* **AIM OF THE EXERCISE**
From the line with "-<tr><td>제목</td><td><input type = text" down to the final line of the records below, retype everything exactly and leave out the rest.
* * * * *
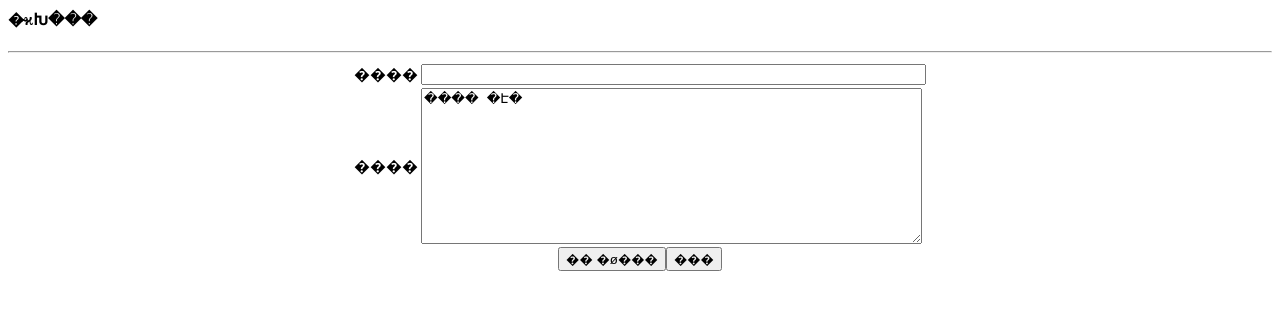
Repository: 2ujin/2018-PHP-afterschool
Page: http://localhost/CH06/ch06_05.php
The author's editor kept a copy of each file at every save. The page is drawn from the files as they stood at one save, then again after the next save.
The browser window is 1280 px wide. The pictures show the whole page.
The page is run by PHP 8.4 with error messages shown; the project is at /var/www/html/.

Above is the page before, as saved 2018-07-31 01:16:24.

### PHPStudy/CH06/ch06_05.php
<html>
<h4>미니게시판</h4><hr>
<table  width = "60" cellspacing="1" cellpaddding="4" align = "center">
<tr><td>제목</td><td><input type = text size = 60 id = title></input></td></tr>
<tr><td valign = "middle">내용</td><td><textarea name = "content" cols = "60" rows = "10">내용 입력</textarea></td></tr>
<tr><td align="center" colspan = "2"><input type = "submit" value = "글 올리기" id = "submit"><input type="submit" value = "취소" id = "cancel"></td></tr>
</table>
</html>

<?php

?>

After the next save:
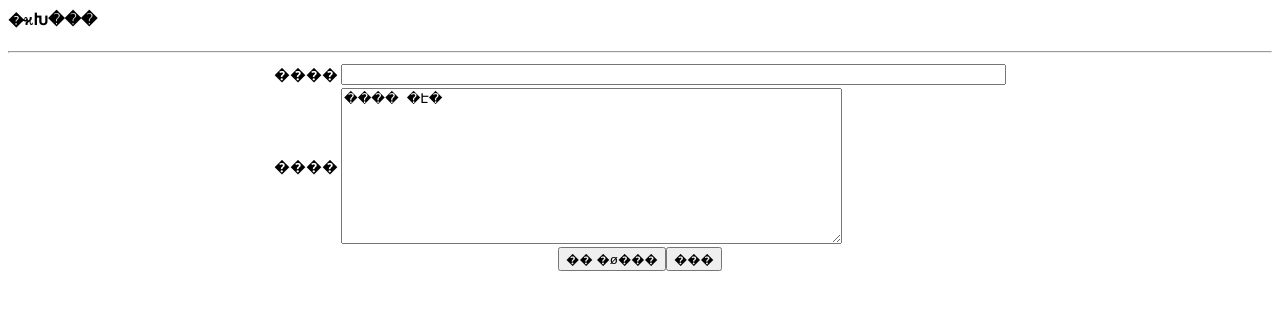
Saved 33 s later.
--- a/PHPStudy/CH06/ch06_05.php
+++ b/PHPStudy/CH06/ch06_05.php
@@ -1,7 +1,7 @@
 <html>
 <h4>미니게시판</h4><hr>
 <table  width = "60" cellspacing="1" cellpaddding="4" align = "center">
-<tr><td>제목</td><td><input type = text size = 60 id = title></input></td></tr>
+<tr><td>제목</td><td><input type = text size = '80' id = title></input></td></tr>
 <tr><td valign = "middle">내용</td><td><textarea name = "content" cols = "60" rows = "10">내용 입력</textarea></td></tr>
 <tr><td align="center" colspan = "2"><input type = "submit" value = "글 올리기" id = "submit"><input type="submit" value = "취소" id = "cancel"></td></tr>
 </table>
* * * * *
* **COMPLETED TASK**
-<tr><td>제목</td><td><input type = text size = 60 id = title></input></td></tr>
+<tr><td>제목</td><td><input type = text size = '80' id = title></input></td></tr>
 <tr><td valign = "middle">내용</td><td><textarea name = "content" cols = "60" rows = "10">내용 입력</textarea></td></tr>
 <tr><td align="center" colspan = "2"><input type = "submit" value = "글 올리기" id = "submit"><input type="submit" value = "취소" id = "cancel"></td></tr>
 </table>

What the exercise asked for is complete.